Charles Lamb, Elia and the London Magazine: Metropolitan Muse
James, Felicity, The Byron Journal
CHARLES LAMB, ELIA AND THE LONDON MAGAZINE: METROPOLITAN MUSE. By Simon P. Hull. London: Pickering and Chatto, 2010. Pp. 240. ISBN 978 1 85196 661 5. £60.00.
Contrary, antiquarian, deliberately marginal - Charles Lamb has always been difficult to place among Romantic authors. He is a hard figure to include even in our current, capacious view of Romanticism. His critical fortunes, riding high in the late nineteenth century, ran aground somewhere in the 1930s. Leavisite critics such as Denys Thompson, alarmed at the excess of Lamb's writing and the sentimentalism he provoked in readers, suggested that the Romanticism that emerged in Lamb's writing - sensuous, sociable, with its own brand of urban sensibility - was to be distrusted. That distrust has cast a long shadow. The most recent scholarly edition of the Lambs' collected works dates from 1912 and the last few decades have seen a sparse handful of monographs on Charles and Mary Lamb. Only in recent years, benefitting particularly from renewed interest in the periodical, the urban scene and Romantic sociability, have these two writers returned to something like mainstream critical regard. Even so, as Simon Hull points out, 'the alternative focus on the city and urban culture which has gathered momentum over the last ten years, through research into spectacle, theatrical culture and consumerism, as well as projects that more directly discuss the theme of literature and the city, is lacking in the figure especially of Lamb'. Hull's book, therefore, is a very useful contribution to the critical debate. His analysis of 'Elia' in the context of the London Magazine offers welcome and interesting insights, both into Lamb's periodical writing and authorial persona and into Romantic 'metropolitanism' more generally. Throughout, Hull builds on recent work on the periodical, by Mark Schoenfield and Mark Parker to cite two examples, who have paid particular attention to Lamb's contributions to the London Magazine. Where Hull differs, however, is in emphasising the importance of paying proper attention to the construction and development of the Elia figure, tracing it not only through the London Magazine, but also through Lamb's life and experiences within the city. We lose out, he argues, by reading Elia simply as the sum of the essays: instead, he argues, we should see him as 'an extra-essayistic figure of the periodical text' and a way to understand Romantic metropolitan culture.

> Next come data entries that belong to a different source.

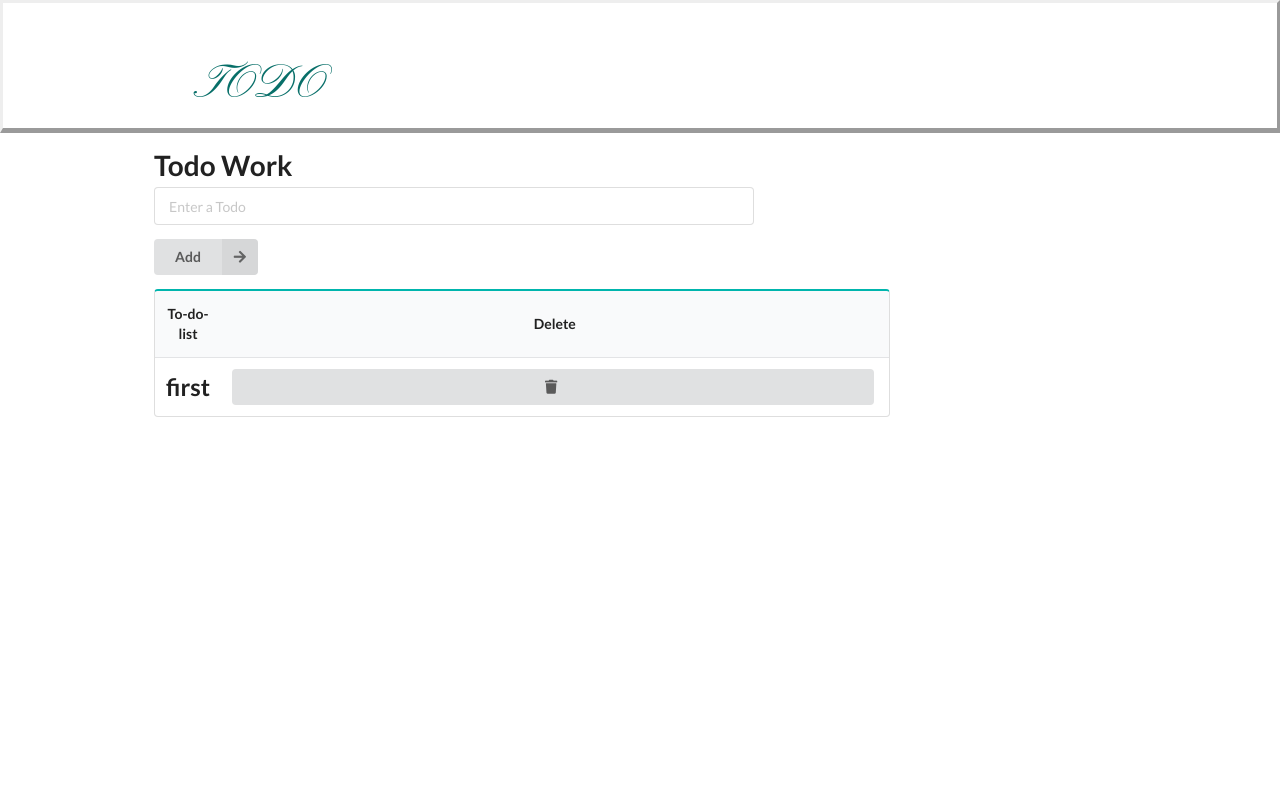
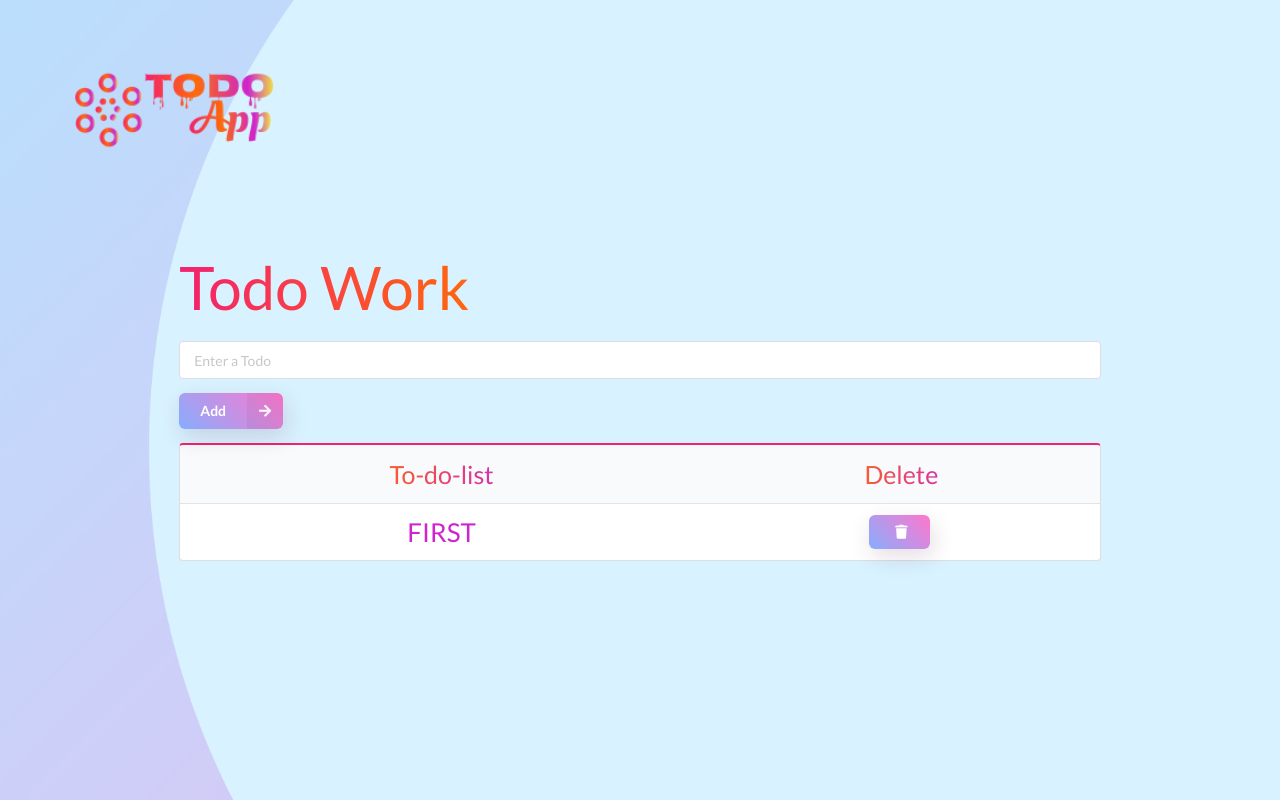
Before and after one commit to hem-sagar/todo_pip, a Django app: page / in a window 1280 px wide. Run offline with Django 3.2, Linux system fonts and the light colour scheme; data comes from the database, SQL or seed files in the repository; both versions use the stored data as it was after the commit.

Commit message:
UI updated

```diff
--- a/static/css/style.css
+++ b/static/css/style.css
@@ -1,25 +1,98 @@
-nav {
-    padding: 10px;
-    border-bottom: 5px;
+* {
     margin: 0;
-    border-style: outset;
-}
-
-.logo img {
-    width: auto;
-    height: 150px;
-    margin-bottom: -50px;
-    border: 10px black;
+    padding: 0;
 }
 
 .container {
-    padding: 1rem;
-    margin: 0 auto;
-    max-width: 100%;
-    width: 1000px;
+    height: 100vh;
+    width: 100%;
+    background-image: url(/static/images/background.png);
+    background-size: cover;
+    padding-left: 5%;
+    padding-right: 5%;
+    box-sizing: border-box;
+    position: relative;
+}
+
+
+/* .content {
+    width: 600px;
+    align-content: flex;
+} */
+
+.logo {
+    width: 220px;
+    cursor: pointer;
 }
 
 .content {
-    width: 600px;
-    align-content: flex;
+    margin-left: 10%;
+    margin-right: 10%;
 }
+
+.content h1 {
+    font-size: 60px;
+    font-weight: 100;
+    margin-top: 24px;
+    margin-bottom: 15px;
+    background: linear-gradient(to right, #f32170, #ff6b08, #cf23cf, #eedd44);
+    -webkit-text-fill-color: transparent;
+    -webkit-background-clip: text;
+}
+
+.content h2 {
+    font-size: 26px;
+    font-weight: 100;
+    color: #cf23cf;
+    text-transform: uppercase;
+}
+
+.content h3 {
+    font-size: 25px;
+    font-weight: 300;
+    background: linear-gradient(to right, #f32170, #ff6b08, #cf23cf, #eedd44);
+    -webkit-text-fill-color: transparent;
+    -webkit-background-clip: text;
+}
+
+.ui.teal.table {
+    border-top: .2em solid #f32170;
+}
+
+.content .btnn {
+    display: inline-block;
+    background: linear-gradient(45deg, #87adfe, #ff77cd);
+    border-radius: 6px;
+    padding: 10px 20px;
+    box-sizing: border-box;
+    text-decoration: none;
+    color: #fff;
+    box-shadow: 3px 8px 22px rgba(94, 28, 68, 0.15);
+}
+
+.content .btnn:hover {
+    background: linear-gradient(45deg, #ff77cd, #87adfe);
+    color: #232d60;
+}
+
+.hidden.content {
+    color: #fff;
+    text-align: center;
+    margin: auto;
+}
+
+.social-links {
+    transform: rotate(-90deg);
+    position: absolute;
+    left: -120px;
+    bottom: 250px;
+}
+
+.social-links a {
+    text-decoration: none;
+    padding-right: 20px;
+    font-size: 20px;
+    background: linear-gradient(to right, #f32170, #ff6b08, #cf23cf, #eedd44);
+    -webkit-text-fill-color: transparent;
+    -webkit-background-clip: text;
+}
--- a/templates/home.html
+++ b/templates/home.html
@@ -7,35 +7,37 @@
     <meta charset="UTF-8">
     <meta name="viewport" content="width=device-width, initial-scale=1.0">
     <title>Todo App</title>
+    <link rel="icon" href="{% static 'logos/favicon.png' %}">
     <link rel="stylesheet" href="https://cdnjs.cloudflare.com/ajax/libs/semantic-ui/2.4.1/semantic.min.css" integrity="sha512-8bHTC73gkZ7rZ7vpqUQThUDhqcNFyYi2xgDgPDHc+GXVGHXq+xPjynxIopALmOPqzo9JZj0k6OqqewdGO3EsrQ==" crossorigin="anonymous" />
     <link rel="stylesheet" href="{% static 'css/style.css' %}">
 </head>
 
 <body>
-    <nav ui menu>
-        {% load static %}
-        <div class="logo">
-            <a href="/"><img src="{% static 'logos/logo.png' %}" alt="My image">
+    <div class="container">
+        <div class="navbar">
+            <a href="/"><img src="{% static 'logos/logo.png' %}" alt="My image" class="logo">
             </a>
         </div>
-    </nav>
-    <div class="container">
         <div class="content">
             <form action="{% url 'add' %}" method="POST" class="ui form">
                 {% csrf_token %}
                 <div class="field">
-                    <label><h1>Todo Work</h1></label>
+                    <h1>Todo Work </h1>
                     <input type="text" placeholder="Enter a Todo" name="todo">
                 </div>
-                <button class="ui right labeled icon button" type="submit" />
+                <button class="ui right labeled icon button btnn" type="submit" />
                 <i class="right arrow icon"></i> Add
                 </button>
             </form>
             <table class="ui teal table">
                 <thead class="center aligned">
                     <tr>
-                        <th>To-do-list</th>
-                        <th>Delete</th>
+                        <th>
+                            <h3>To-do-list</h3>
+                        </th>
+                        <th>
+                            <h3>Delete</h3>
+                        </th>
                     </tr>
                 </thead>
                 <tbody class="center aligned">
@@ -48,7 +50,7 @@
                                 <h2>{{ items.content }}</h2>
                             </td>
                             <td>
-                                <button type="submit" class="ui animated fade button">
+                                <button type="submit" class="ui animated fade button btnn">
                                         <div class="hidden content">Delete</div>
                                         <div class="visible content">
                                           <i class="trash icon"></i>
@@ -63,7 +65,13 @@
             </table>
         </div>
     </div>
-
+    <!--<div class="social-links">
+        <a href="">Facebook</a>
+        <a href="">Instagram</a>
+        <a href="">Twitter</a>
+        <a href="">LinkedIn</a>
+    </div>-->
+    </div>
 
 </body>
 
```
Also changed, not shown: db.sqlite3, static/images/background.png (added), static/logos/favicon.png (added), static/logos/logo.png.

Where does Elia come from? One teasing answer might be that the persona simply represents an anagram of 'a lie'. Yet there was also a real counterpart, F. Augustus Elia, an Italian clerk, whom Lamb knew from his work at the South Sea House in 1791-92. This Elia died the very month his 'usurping fictional counterpart came to life in the London, in, appropriately, "Recollections of the South-Sea House"'. …